On Saturday, Feb. 28, members of the local delegation of state-elected officials joined with members of the education community to lobby for more state aid to Long Island schools at a rally held in Ellsworth Allen Park in Farmingdale.
Hundreds came out to demand that Governor David Paterson reconsider his proposal to cut aid to schools in order to close what the governor described as the biggest deficit in state history - a $1.7 billion current-year shortfall and a $13.7 billion 2009-10 deficit.
"This rally was a great success. We sent the message to the governor that we value our homes. We value our children. We value quality education. And, we will not stand for anything less than our fair share of school aid," said Assemblyman Tom Alfano, who attended the rally. "Cutting our community's school aid now will have dire consequences that will devastate a generation of our young people."
State aid for Long Island schools has been an issue for some years now. In 2004, Nassau County Comptroller Howard Weitzman released a study on school taxes and state aid. According to the report, Nassau County paid the highest taxes per household in 2002 of any county or New York City in the New York metro area.

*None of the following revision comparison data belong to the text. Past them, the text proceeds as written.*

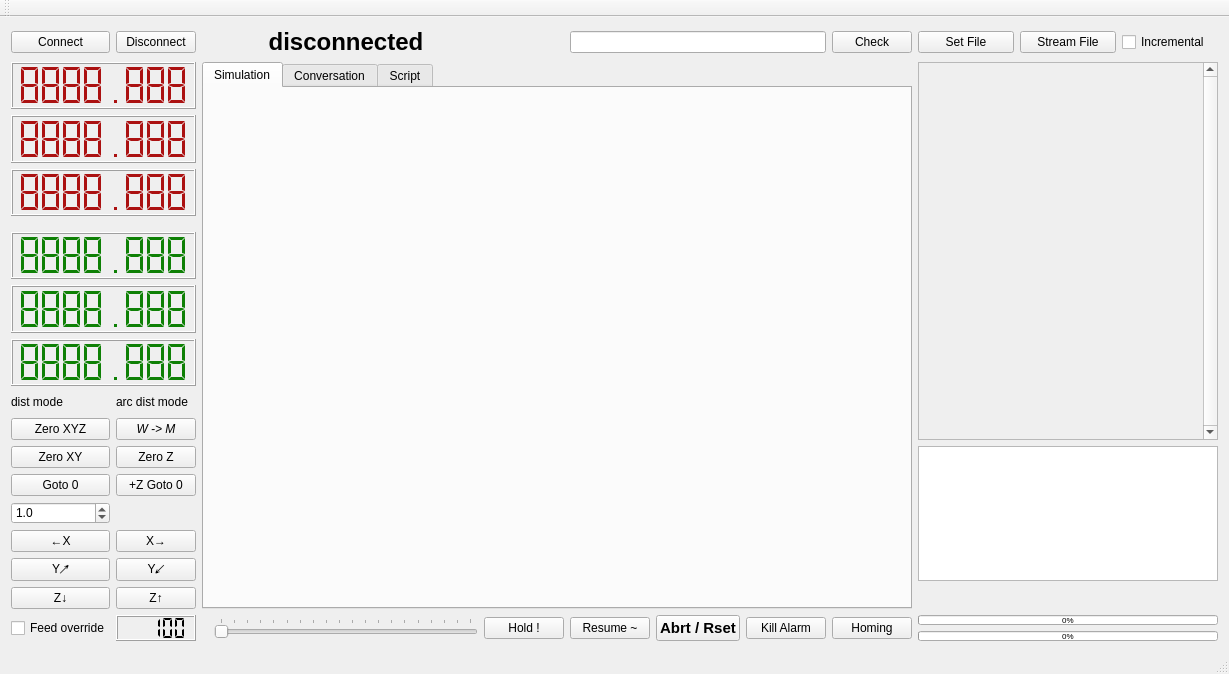
Before: the Qt Designer form lib/qt/cnctoolbox/mainwindow.ui in comgram/gerbil_gui, drawn with Qt 5.
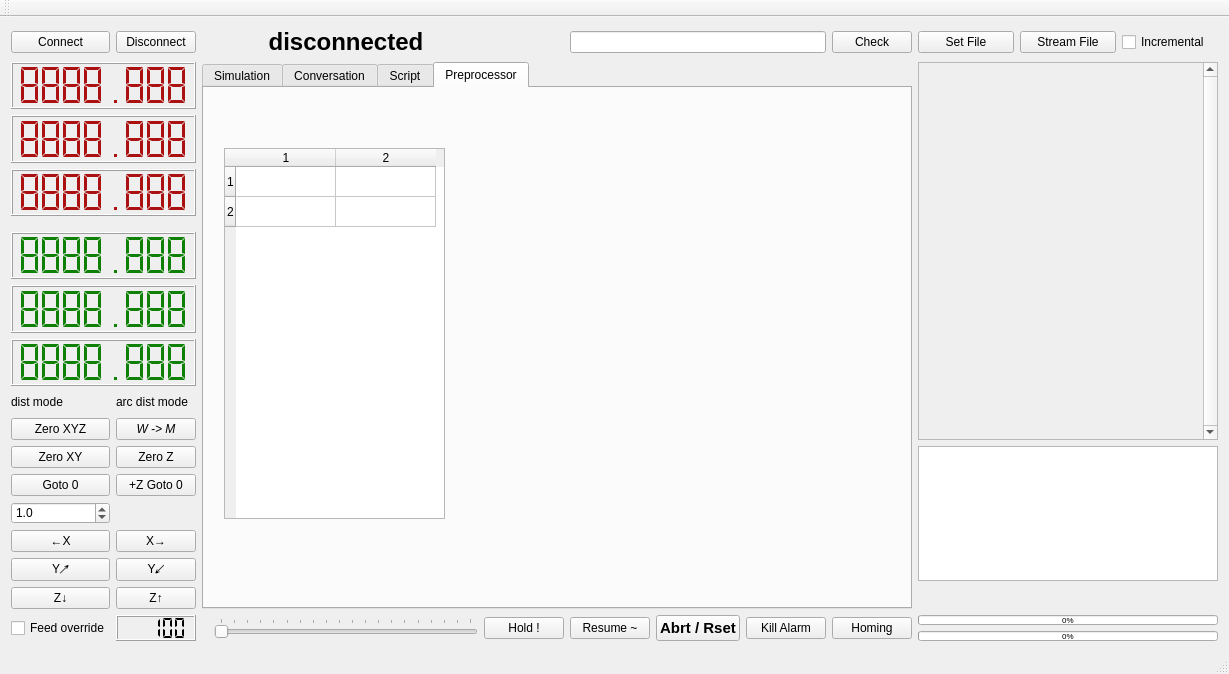
After: the same form once the commit is applied.

Commit message: variable assignment and substitution in file working, no working UI yet

Diff of the .ui file:
```diff
--- a/lib/qt/cnctoolbox/mainwindow.ui
+++ b/lib/qt/cnctoolbox/mainwindow.ui
@@ -468,8 +468,14 @@
       </property>
       <item row="0" column="1">
        <widget class="QTabWidget" name="centerTabWidget">
+        <property name="tabPosition">
+         <enum>QTabWidget::North</enum>
+        </property>
+        <property name="tabShape">
+         <enum>QTabWidget::Rounded</enum>
+        </property>
         <property name="currentIndex">
-         <number>0</number>
+         <number>3</number>
         </property>
         <widget class="QWidget" name="glTab">
          <attribute name="title">
@@ -825,6 +831,31 @@
           </widget>
          </widget>
         </widget>
+        <widget class="QWidget" name="tab">
+         <attribute name="title">
+          <string>Preprocessor</string>
+         </attribute>
+         <widget class="QTableWidget" name="tableWidget_variables">
+          <property name="geometry">
+           <rect>
+            <x>20</x>
+            <y>60</y>
+            <width>221</width>
+            <height>371</height>
+           </rect>
+          </property>
+          <property name="rowCount">
+           <number>2</number>
+          </property>
+          <property name="columnCount">
+           <number>2</number>
+          </property>
+          <row/>
+          <row/>
+          <column/>
+          <column/>
+         </widget>
+        </widget>
        </widget>
       </item>
      </layout>
```
The commit also changes 4 other files.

The report also stated that the state aid financed an average of 37.4 percent of school budgets statewide in 2002. However, state aid funded only 16.6 percent of school budgets in Nassau County in 2002.
"The amount of money we send up to Albany versus what we get back is puzzling to many of us. When people think we are high wealth, we have the same bills that everyone in the state has and they just don't seem to take that into account," said Superintendent of Schools for the Franklin Square School District Dr. Tom Dolan.
While some have suggested Nassau County should be getting a greater share of state aid to fund its budgets, getting an increase in state aid while New York is in a budget crisis is hardly unlikely. In fact, school districts and school boards across Long Island would gladly accept the same state aid they received for the 2008-2009 school year, as some school districts are preparing for a decrease in state aid, according to the executive state budget proposal.
According to Superintendent of Schools for the Sewanhaka Central High School District Warren Meierdiercks, the Sewanhaka Central High School District is looking at having its state aid cut by close to $4 million.
However, Meierdiercks said he is hopeful that the state aid will be restored through the federal stimulus package. "We're hopeful we're going to get our aid reinstated," he said. "Until we get the official word, we have to go with what we've being told. We're cautiously optimistic," he said.
According to Dr. Dolan, the Franklin Square School District, under the executive budget proposal for the state, would receive about $565,000 less than it received for 2008-2009. That amounts to almost a 2 percent increase in the tax levy, which is the amount of the budget to be raised by tax dollars. "It's starting in the hole before we even put the pencil to the paper," said Dr. Dolan about putting together the school budget for Franklin Square for the 2009-2010 school year.
Like Meierdiercks, Dr. Dolan remains hopeful that the state aid would be restored to Long Island school districts with the federal stimulus money. "It would, I believe, be the right thing to do. I believe it was the intention of the stimulus package and I encourage the governor to allocate the money in the way he described. We haven't received official word yet. We're anxious to hear that," he said.
According to a published report, Governor Paterson has said that all education funding will be restored to the level it was in 2008-2009, meaning schools will have more revenue than original thought when the executive budget proposal was released. Dr. Dolan said that in the Franklin Square School District, any additional school aid would be used to reduce the tax levy.
Elmont Superintendent of Schools Al Harper said an increase in state aid above what was originally presented in the governor's initial budget would be a huge boost to the Elmont School District, which was expected to be cut $1.7 million in state aid.
"It [restoring aid to the 2008-2009 level] would be a tremendous help to the school district and we would be able to be as fiscally responsible to the community as we possible could," said Harper.